“After carefully reviewing the Governor’s submission and a discussion with our legal counsel, I have determined that the Governor’s card reflects standards that the Senate can support,” he said.
In an unprecedented move, DeSantis, who is a potential 2024 presidential candidate, interjected himself in the process by submitting his own card just before the Senate had to approve his card.
During the 60-day legislative session that ended last month, the Senate did not consider the governor’s card and the House approved two cards, a main card to try to appease DeSantis and a second in case the first card turns out to be unconstitutional.
As the House debated his proposal, DeSantis took to Twitter to say he would be dead when he arrived. The Senate then approved the House maps, and DeSantis kept his promise and vetoed the bill.
Earlier this week, Senate Speaker Wilton Simpson and House Speaker Chris Sprows said they would no longer try to write maps and would wait for the governor to do so, essentially giving up. the role of the Legislature in DeSantis.
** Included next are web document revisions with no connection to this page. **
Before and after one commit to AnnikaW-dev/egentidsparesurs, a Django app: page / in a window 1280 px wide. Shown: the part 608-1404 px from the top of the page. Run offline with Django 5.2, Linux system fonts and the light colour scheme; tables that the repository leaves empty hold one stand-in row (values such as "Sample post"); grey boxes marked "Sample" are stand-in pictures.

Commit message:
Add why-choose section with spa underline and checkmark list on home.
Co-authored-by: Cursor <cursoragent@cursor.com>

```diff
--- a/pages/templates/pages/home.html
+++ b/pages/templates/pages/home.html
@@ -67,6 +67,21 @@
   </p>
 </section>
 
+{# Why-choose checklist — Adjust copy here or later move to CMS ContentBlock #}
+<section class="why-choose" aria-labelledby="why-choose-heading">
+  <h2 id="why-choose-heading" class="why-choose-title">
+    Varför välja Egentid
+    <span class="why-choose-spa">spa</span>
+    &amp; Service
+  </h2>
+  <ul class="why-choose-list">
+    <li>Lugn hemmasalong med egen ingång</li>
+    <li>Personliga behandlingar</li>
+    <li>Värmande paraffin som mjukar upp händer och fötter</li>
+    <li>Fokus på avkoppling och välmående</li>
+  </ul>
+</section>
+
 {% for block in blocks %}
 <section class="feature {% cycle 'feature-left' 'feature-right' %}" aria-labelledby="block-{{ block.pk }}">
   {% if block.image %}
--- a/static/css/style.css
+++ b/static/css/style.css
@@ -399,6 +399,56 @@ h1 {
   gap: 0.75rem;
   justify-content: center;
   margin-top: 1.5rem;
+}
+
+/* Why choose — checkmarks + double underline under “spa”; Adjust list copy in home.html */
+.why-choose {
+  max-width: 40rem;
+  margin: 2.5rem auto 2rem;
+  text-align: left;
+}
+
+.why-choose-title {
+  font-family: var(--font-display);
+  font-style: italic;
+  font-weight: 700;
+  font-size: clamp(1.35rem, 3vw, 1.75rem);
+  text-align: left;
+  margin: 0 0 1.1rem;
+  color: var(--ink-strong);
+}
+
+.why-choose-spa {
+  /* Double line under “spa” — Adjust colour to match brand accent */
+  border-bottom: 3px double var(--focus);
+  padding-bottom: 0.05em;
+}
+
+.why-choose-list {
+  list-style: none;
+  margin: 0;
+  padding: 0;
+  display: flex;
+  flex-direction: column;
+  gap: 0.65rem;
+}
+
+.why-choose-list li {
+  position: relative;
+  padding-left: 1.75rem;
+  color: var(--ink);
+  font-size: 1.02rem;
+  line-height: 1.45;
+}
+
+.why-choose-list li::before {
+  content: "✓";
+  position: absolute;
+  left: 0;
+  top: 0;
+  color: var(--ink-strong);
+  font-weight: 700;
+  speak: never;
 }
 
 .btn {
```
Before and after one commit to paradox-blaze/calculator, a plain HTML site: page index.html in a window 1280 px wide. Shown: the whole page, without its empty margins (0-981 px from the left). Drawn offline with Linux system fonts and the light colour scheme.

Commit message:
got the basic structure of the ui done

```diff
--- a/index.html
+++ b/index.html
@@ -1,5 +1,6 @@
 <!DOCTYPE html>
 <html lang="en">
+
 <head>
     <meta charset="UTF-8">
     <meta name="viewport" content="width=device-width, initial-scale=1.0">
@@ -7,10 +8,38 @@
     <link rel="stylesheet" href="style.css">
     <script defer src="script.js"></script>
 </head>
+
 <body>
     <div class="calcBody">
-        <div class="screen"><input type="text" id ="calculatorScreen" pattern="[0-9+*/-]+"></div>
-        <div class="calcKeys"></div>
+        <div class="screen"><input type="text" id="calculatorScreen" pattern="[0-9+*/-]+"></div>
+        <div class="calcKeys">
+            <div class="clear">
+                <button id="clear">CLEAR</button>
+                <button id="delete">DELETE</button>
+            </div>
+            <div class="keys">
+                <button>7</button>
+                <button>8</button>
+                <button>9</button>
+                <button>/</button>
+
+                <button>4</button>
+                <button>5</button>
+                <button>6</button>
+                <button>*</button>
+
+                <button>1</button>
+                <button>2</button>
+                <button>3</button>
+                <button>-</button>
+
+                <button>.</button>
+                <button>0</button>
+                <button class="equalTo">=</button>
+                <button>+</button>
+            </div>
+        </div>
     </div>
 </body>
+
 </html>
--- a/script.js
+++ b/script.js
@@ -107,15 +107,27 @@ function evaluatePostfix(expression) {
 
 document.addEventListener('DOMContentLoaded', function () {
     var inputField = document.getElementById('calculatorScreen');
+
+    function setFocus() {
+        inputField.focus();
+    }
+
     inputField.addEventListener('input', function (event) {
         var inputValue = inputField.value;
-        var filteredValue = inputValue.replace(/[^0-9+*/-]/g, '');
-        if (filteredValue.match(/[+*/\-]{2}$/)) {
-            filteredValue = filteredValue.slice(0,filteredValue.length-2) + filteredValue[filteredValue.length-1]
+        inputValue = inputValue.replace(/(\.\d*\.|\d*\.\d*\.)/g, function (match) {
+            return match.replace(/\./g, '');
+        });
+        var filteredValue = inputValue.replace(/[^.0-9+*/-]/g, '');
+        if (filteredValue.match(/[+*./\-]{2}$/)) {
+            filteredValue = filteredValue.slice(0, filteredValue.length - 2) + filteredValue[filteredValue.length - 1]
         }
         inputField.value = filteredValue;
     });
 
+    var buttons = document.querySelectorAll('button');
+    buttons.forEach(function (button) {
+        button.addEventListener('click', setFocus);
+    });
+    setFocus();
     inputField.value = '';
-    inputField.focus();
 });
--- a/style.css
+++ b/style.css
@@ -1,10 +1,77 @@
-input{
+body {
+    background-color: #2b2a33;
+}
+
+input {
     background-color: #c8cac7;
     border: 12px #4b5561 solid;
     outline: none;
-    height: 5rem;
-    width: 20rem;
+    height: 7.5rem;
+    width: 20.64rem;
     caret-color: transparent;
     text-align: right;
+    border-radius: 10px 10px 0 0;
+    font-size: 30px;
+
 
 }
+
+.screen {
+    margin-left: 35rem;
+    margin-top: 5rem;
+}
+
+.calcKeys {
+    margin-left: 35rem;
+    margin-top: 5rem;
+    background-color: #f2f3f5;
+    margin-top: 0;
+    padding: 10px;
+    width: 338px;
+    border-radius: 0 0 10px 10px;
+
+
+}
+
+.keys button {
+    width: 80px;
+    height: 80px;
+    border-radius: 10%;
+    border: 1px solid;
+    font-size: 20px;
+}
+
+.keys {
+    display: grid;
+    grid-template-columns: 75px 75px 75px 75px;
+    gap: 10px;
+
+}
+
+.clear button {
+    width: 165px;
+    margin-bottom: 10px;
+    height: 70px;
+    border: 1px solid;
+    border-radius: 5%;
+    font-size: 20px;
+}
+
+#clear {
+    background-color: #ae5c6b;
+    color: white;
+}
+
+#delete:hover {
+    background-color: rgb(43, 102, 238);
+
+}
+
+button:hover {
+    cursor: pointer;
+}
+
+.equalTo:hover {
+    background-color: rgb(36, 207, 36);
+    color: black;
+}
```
The decision infuriated Democrats. Rep. Kelly Skidmore, who is the top Democrat on the House Congressional Redistricting Committee, said DeSantis was simply trying to gerrymander to win more Republican seats, and chastised House leaders for letting DeSantis dictate the process. .
“I’m ashamed of them,” she said. She said of DeSantis, “Play my game or I’ll take my ball and go home ’cause I’m a bully and a whiner.”